Much of the album’s unique sound comes from traditional instrumentation. That includes Calhoun on Indonesian flute, Native American double bell flute, pandeiro and Nigerian udu drum. An accompanying DVD presents Calhoun’s experiences traveling the world to explore sounds and includes footage from studio time with Brazilian musician Naná Vasconcelos, who plays glass udu drum, bells, hand drums and indigenous percussion on the album’s title track. These acoustic instruments give the album an organic feeling.
Electronics are also a big part of Calhoun’s vocabulary. In the February 2011 issue of Modern Drummer, he describes his philosophy:
“Drummers should have the same access to sounds as guitar players and keyboard players. We should be able to bastardize our drum sounds.”
In line with that, he rigs up whammies, delays and distortion pedals, utilizes electronic percussion (everything from multi-pads and effects boxes to Korg Wavedrum and Synesthesia Mandala), and recommends that drummers immerse themselves in sound engineering. The point is maximum creative range.
That approach is on full display in the only cover tune on Native Lands, the Wayne Shorter composition “Nefertiti.” The track first appeared on Miles Davis’s 1968 album Nefertiti, his last entirely acoustic studio album. What most listeners are likely to take away after a first listen to the Davis recording is that curious descending melodic line with all those accidentals on trumpet, but drummer Tony Williams eventually digs in for some post-bop deliration.

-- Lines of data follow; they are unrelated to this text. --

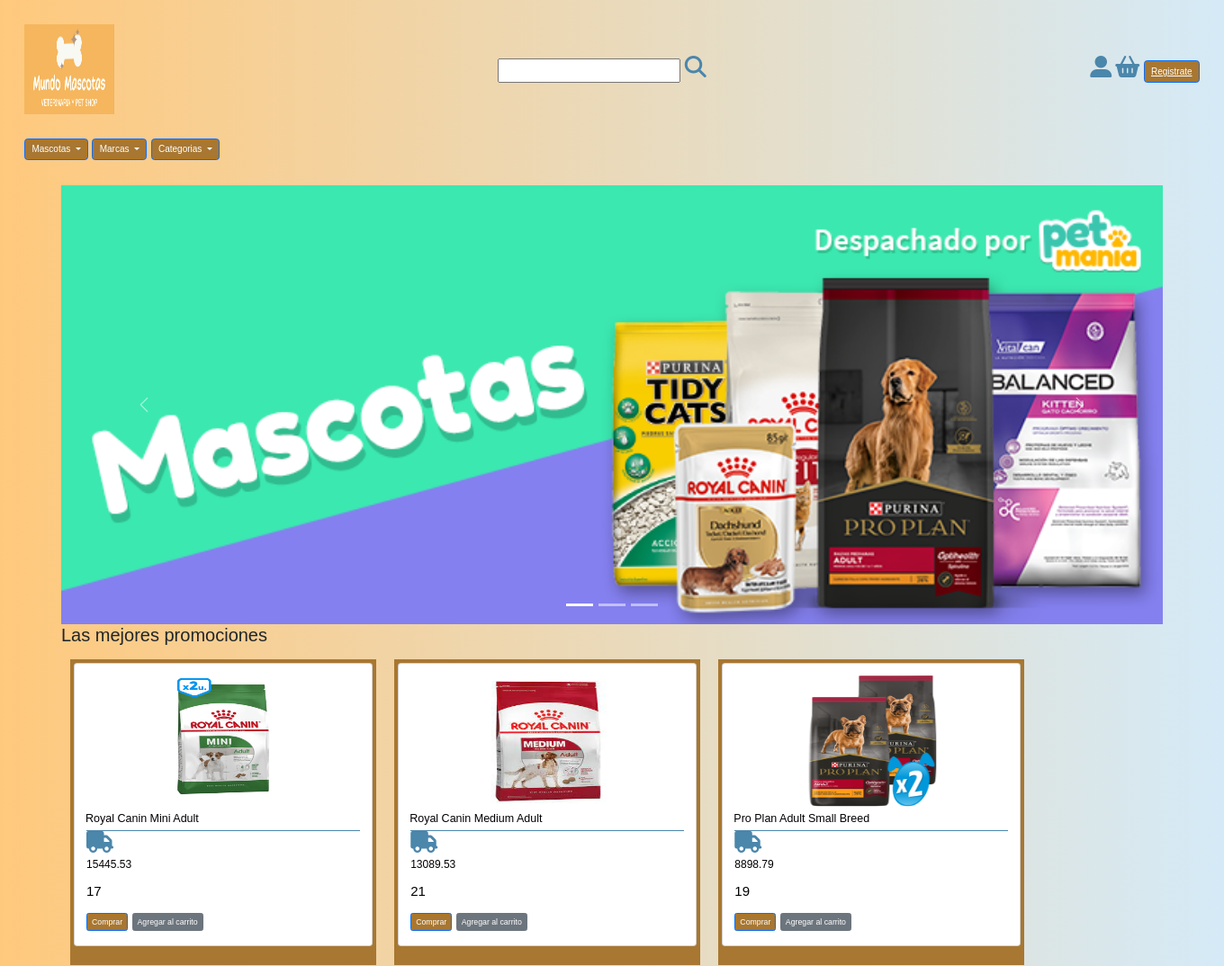
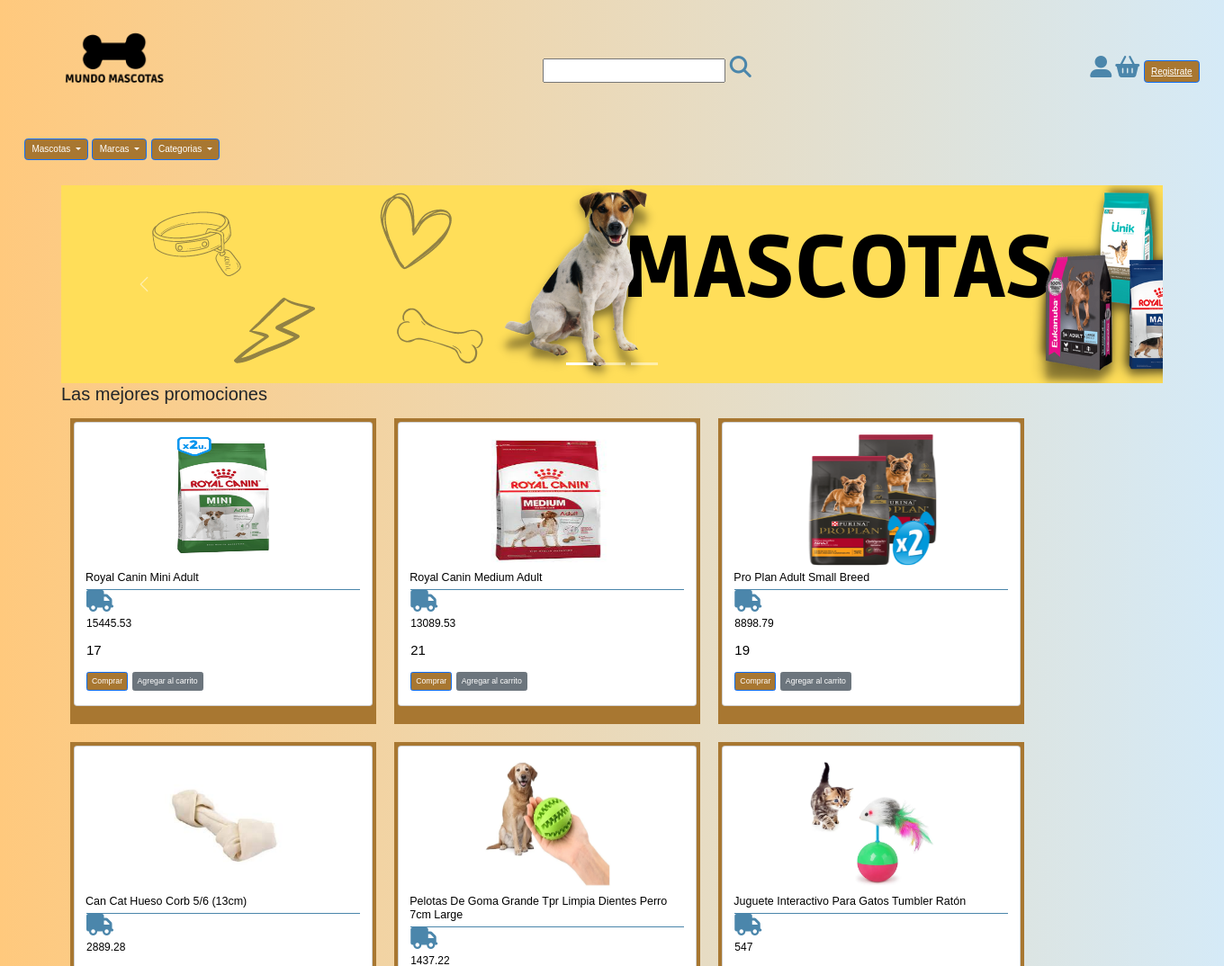
Before and after one commit to Coumas90/grupo_7_MundoMascotas, a Node server app: page / in a window 1360 px wide; the page is wider, and only the part inside the window is pictured. Shown: the top 1074 px of that part at 90% size. Run offline with Node 20, Linux system fonts and the light colour scheme; some libraries are stand-ins or nearby versions.

Commit message:
banners headers

```diff
--- a/public/css/styles.css
+++ b/public/css/styles.css
@@ -46,7 +46,6 @@
 }
 
 img.logo-chico{
-    width: 100px;
     height: 100px;
 }
 
--- a/views/partials/header.ejs
+++ b/views/partials/header.ejs
@@ -2,7 +2,7 @@
     <div class="contenedor">
     <div class="top-header">
         <span class="logo-chico">
-            <img class="logo-chico" src="/images/Logos/logo1.png" alt="Logo Mundo Mascotas" class="logo_img">
+            <img class="logo-chico" src="/images/Logos/logo5.png" alt="Logo Mundo Mascotas" class="logo_img">
         </span>
     </div>
     <div class="top-header">
--- a/views/products/index.ejs
+++ b/views/products/index.ejs
@@ -14,13 +14,13 @@
                 </div>
                 <div class="carousel-inner">
                   <div class="carousel-item active">
-                    <img src="images/Banners/banner1-mascotas.jpg" class="d-block w-100" alt="Foto1 Carrusel">
+                    <img src="images/Banners/BannerHeader.png" class="" alt="Foto1 Carrusel">
                   </div>
                   <div class="carousel-item">
-                    <img src="images/Banners/banner2-perros.jpg" class="d-block w-100" alt="Foto2 Carrusel">
+                    <img src="images/Banners/BannerHeader2.png" class="" alt="Foto2 Carrusel">
                   </div>
                   <div class="carousel-item">
-                    <img src="images/Banners/banner3-perros-accesorios.jpg" class="d-block w-100" alt="Foto3 Carrusel">
+                    <img src="images/Banners/BannerHeader3.png" class="d-block w-100" alt="Foto3 Carrusel">
                   </div>
                 </div>
                 <button class="carousel-control-prev" type="button" data-bs-target="#carouselExampleIndicators" data-bs-slide="prev">
```
Also changed, not shown: public/images/Banners/BannerHeader.png (added), public/images/Banners/BannerHeader2.png (added), public/images/Banners/BannerHeader3.png (added), public/images/Banners/banner3-perros-accesorios.jpg, public/images/Logos/Logo5.png (added), public/images/Logos/logo4.png (added).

Calhoun’s version opens heavy on percussion. Whatever fusion of electronic and acoustic went into the creation process, it sounds electronic, unnatural and sterile, sampled and looped, before growing into something lived-in, warm and natural by the time the trumpet enters. That trumpet is by Wallace Roney, once Davis’s student. As the album’s sole trumpeter, his presence runs throughout Native Lands.
Roney is one of many distinguished musicians on Native Lands. Others from the jazz world include saxophonists Pharoah Sanders and Antoine Roney, pianist Orrin Evans, guitarists Stanley Jordan and Kevin Eubanks, and bassists Marcus Miller, John Benitez and Buster Williams. Rapper Mos Def makes an appearance on “East” via some quiet piano while Calhoun works his trap. It’s a stripped-down moment on an album often full in sound and packed in lineup.
To many of the older fans there for the Stones that day in ’89, Living Colour was just noise, but many in my generation heard something more. Some of that more came from the band members’ fluency in jazz, and Native Lands is a testament to those influences as well as an extension into new possibilities of sound.
Half-Pint Reviews is a series of short reviews covering releases that strike me as little-known, underappreciated or forgotten. The last installment was about the Finnish hard-rock group White Flame and may be read in The Riff here.